Collected data

:::

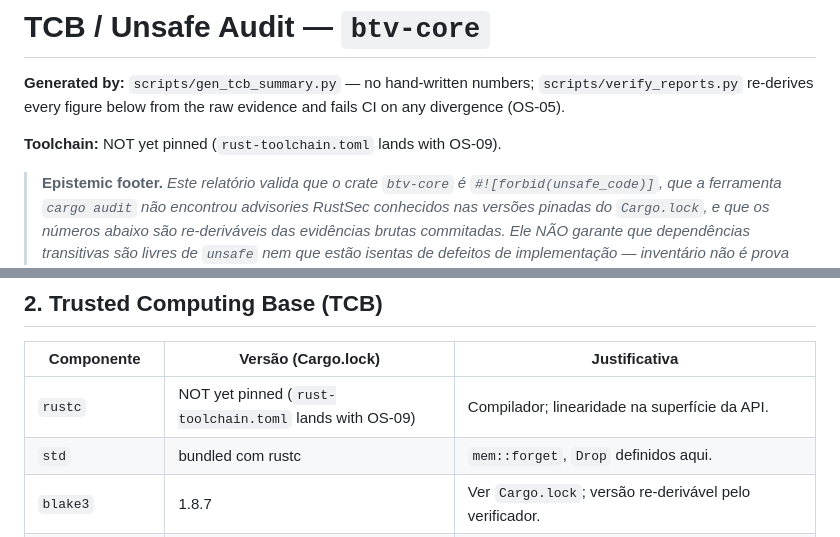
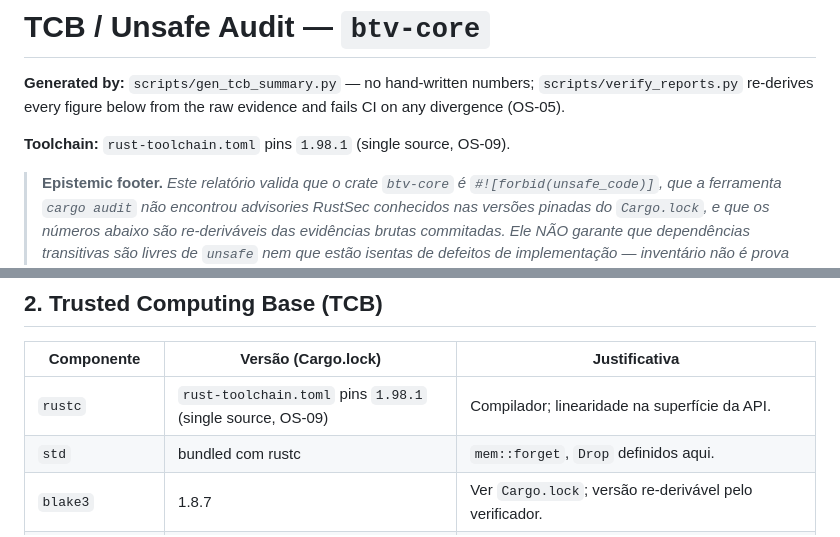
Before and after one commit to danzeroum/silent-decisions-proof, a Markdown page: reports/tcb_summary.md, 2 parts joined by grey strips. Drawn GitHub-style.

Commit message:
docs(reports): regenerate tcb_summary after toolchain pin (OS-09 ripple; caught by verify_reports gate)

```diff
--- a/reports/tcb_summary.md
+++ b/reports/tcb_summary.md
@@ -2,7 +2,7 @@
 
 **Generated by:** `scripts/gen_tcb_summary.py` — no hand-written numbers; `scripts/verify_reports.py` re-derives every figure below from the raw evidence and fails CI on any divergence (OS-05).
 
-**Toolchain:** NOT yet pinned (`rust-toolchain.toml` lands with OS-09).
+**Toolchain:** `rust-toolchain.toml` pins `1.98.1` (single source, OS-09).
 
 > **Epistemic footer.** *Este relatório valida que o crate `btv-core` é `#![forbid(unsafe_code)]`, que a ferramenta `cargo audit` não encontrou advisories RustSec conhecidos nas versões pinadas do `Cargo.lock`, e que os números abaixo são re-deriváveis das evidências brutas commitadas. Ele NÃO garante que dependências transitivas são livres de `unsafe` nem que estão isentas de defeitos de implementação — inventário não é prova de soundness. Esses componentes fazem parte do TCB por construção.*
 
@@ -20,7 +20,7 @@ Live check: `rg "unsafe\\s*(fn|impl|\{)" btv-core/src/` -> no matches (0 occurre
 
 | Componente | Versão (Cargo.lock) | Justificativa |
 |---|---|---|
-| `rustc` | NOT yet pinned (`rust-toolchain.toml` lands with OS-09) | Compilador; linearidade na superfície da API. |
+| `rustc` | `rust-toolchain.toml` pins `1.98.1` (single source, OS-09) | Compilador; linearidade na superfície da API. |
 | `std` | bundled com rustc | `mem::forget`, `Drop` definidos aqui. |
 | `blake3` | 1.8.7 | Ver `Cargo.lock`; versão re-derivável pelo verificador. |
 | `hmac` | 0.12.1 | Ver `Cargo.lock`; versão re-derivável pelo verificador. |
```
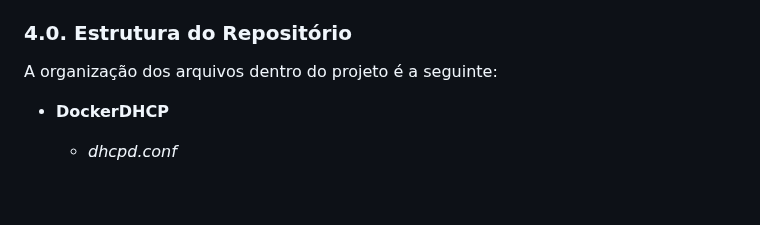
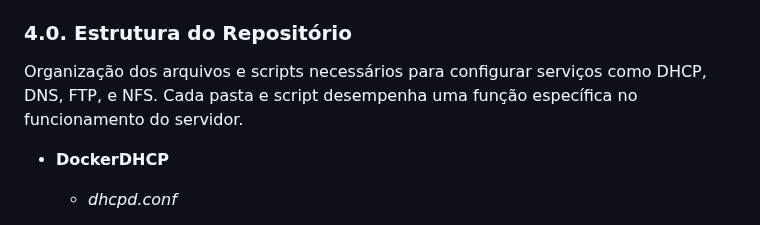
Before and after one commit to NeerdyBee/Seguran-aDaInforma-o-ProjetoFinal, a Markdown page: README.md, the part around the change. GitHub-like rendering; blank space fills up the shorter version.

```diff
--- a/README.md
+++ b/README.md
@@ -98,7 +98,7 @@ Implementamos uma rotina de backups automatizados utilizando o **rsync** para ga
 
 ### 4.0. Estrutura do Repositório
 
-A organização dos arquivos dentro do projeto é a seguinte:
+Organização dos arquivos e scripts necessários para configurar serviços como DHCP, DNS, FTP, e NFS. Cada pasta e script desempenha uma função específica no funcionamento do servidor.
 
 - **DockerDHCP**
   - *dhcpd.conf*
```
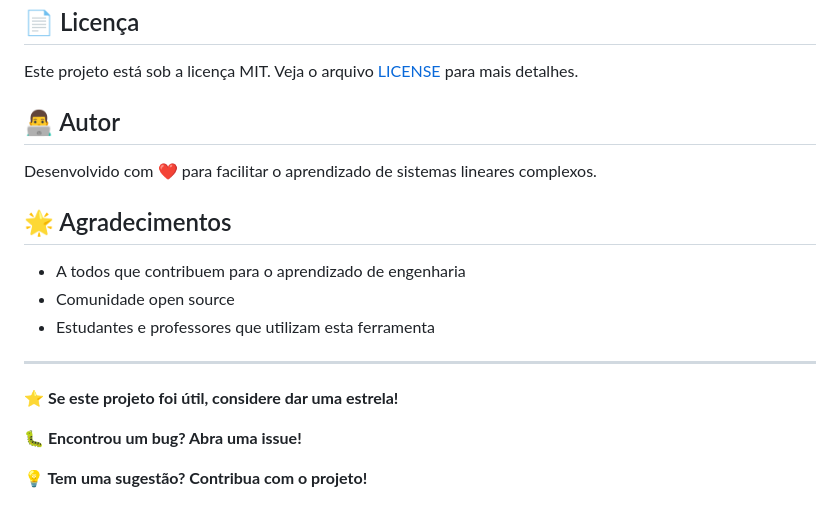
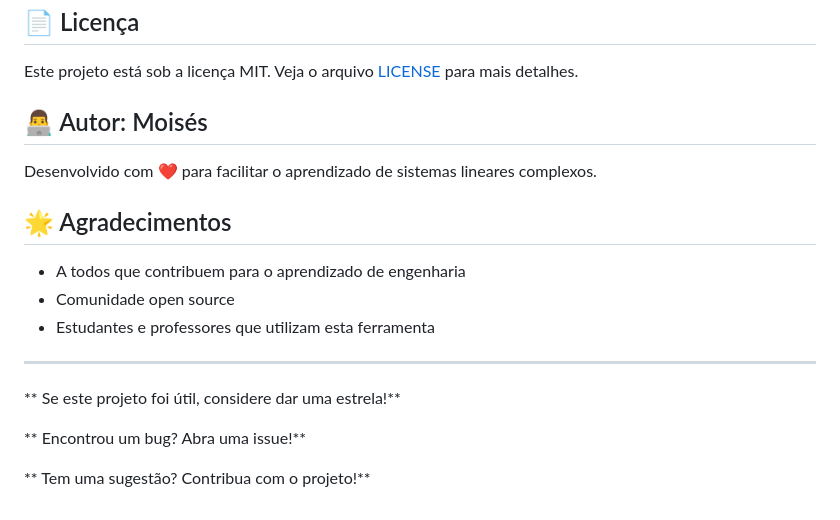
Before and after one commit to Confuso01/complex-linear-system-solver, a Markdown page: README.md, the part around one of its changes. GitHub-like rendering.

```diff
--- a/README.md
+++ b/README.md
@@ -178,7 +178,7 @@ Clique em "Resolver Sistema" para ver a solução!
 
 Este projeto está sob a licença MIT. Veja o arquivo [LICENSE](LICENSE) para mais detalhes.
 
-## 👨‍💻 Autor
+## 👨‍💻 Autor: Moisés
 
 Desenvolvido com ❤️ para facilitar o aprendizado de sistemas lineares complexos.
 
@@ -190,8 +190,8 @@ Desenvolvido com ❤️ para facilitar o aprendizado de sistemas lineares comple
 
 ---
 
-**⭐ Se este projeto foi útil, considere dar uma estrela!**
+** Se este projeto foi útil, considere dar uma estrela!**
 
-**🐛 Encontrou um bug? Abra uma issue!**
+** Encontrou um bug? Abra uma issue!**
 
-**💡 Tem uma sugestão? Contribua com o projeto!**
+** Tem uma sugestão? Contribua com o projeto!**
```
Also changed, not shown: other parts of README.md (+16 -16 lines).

:::

### [PROBLEM DESCRIPTION]
Each line above is to be copied exactly, and the pictures are to be dropped.

### [RESPONSE FOR THIS EXERCISE]
Before and after one commit to danzeroum/silent-decisions-proof, a Markdown page: reports/tcb_summary.md, 2 parts joined by grey strips. Drawn GitHub-style.

Commit message:
docs(reports): regenerate tcb_summary after toolchain pin (OS-09 ripple; caught by verify_reports gate)

```diff
--- a/reports/tcb_summary.md
+++ b/reports/tcb_summary.md
@@ -2,7 +2,7 @@
 
 **Generated by:** `scripts/gen_tcb_summary.py` — no hand-written numbers; `scripts/verify_reports.py` re-derives every figure below from the raw evidence and fails CI on any divergence (OS-05).
 
-**Toolchain:** NOT yet pinned (`rust-toolchain.toml` lands with OS-09).
+**Toolchain:** `rust-toolchain.toml` pins `1.98.1` (single source, OS-09).
 
 > **Epistemic footer.** *Este relatório valida que o crate `btv-core` é `#![forbid(unsafe_code)]`, que a ferramenta `cargo audit` não encontrou advisories RustSec conhecidos nas versões pinadas do `Cargo.lock`, e que os números abaixo são re-deriváveis das evidências brutas commitadas. Ele NÃO garante que dependências transitivas são livres de `unsafe` nem que estão isentas de defeitos de implementação — inventário não é prova de soundness. Esses componentes fazem parte do TCB por construção.*
 
@@ -20,7 +20,7 @@ Live check: `rg "unsafe\\s*(fn|impl|\{)" btv-core/src/` -> no matches (0 occurre
 
 | Componente | Versão (Cargo.lock) | Justificativa |
 |---|---|---|
-| `rustc` | NOT yet pinned (`rust-toolchain.toml` lands with OS-09) | Compilador; linearidade na superfície da API. |
+| `rustc` | `rust-toolchain.toml` pins `1.98.1` (single source, OS-09) | Compilador; linearidade na superfície da API. |
 | `std` | bundled com rustc | `mem::forget`, `Drop` definidos aqui. |
 | `blake3` | 1.8.7 | Ver `Cargo.lock`; versão re-derivável pelo verificador. |
 | `hmac` | 0.12.1 | Ver `Cargo.lock`; versão re-derivável pelo verificador. |
```
Before and after one commit to NeerdyBee/Seguran-aDaInforma-o-ProjetoFinal, a Markdown page: README.md, the part around the change. GitHub-like rendering; blank space fills up the shorter version.

```diff
--- a/README.md
+++ b/README.md
@@ -98,7 +98,7 @@ Implementamos uma rotina de backups automatizados utilizando o **rsync** para ga
 
 ### 4.0. Estrutura do Repositório
 
-A organização dos arquivos dentro do projeto é a seguinte:
+Organização dos arquivos e scripts necessários para configurar serviços como DHCP, DNS, FTP, e NFS. Cada pasta e script desempenha uma função específica no funcionamento do servidor.
 
 - **DockerDHCP**
   - *dhcpd.conf*
```
Before and after one commit to Confuso01/complex-linear-system-solver, a Markdown page: README.md, the part around one of its changes. GitHub-like rendering.

```diff
--- a/README.md
+++ b/README.md
@@ -178,7 +178,7 @@ Clique em "Resolver Sistema" para ver a solução!
 
 Este projeto está sob a licença MIT. Veja o arquivo [LICENSE](LICENSE) para mais detalhes.
 
-## 👨‍💻 Autor
+## 👨‍💻 Autor: Moisés
 
 Desenvolvido com ❤️ para facilitar o aprendizado de sistemas lineares complexos.
 
@@ -190,8 +190,8 @@ Desenvolvido com ❤️ para facilitar o aprendizado de sistemas lineares comple
 
 ---
 
-**⭐ Se este projeto foi útil, considere dar uma estrela!**
+** Se este projeto foi útil, considere dar uma estrela!**
 
-**🐛 Encontrou um bug? Abra uma issue!**
+** Encontrou um bug? Abra uma issue!**
 
-**💡 Tem uma sugestão? Contribua com o projeto!**
+** Tem uma sugestão? Contribua com o projeto!**
```
Also changed, not shown: other parts of README.md (+16 -16 lines).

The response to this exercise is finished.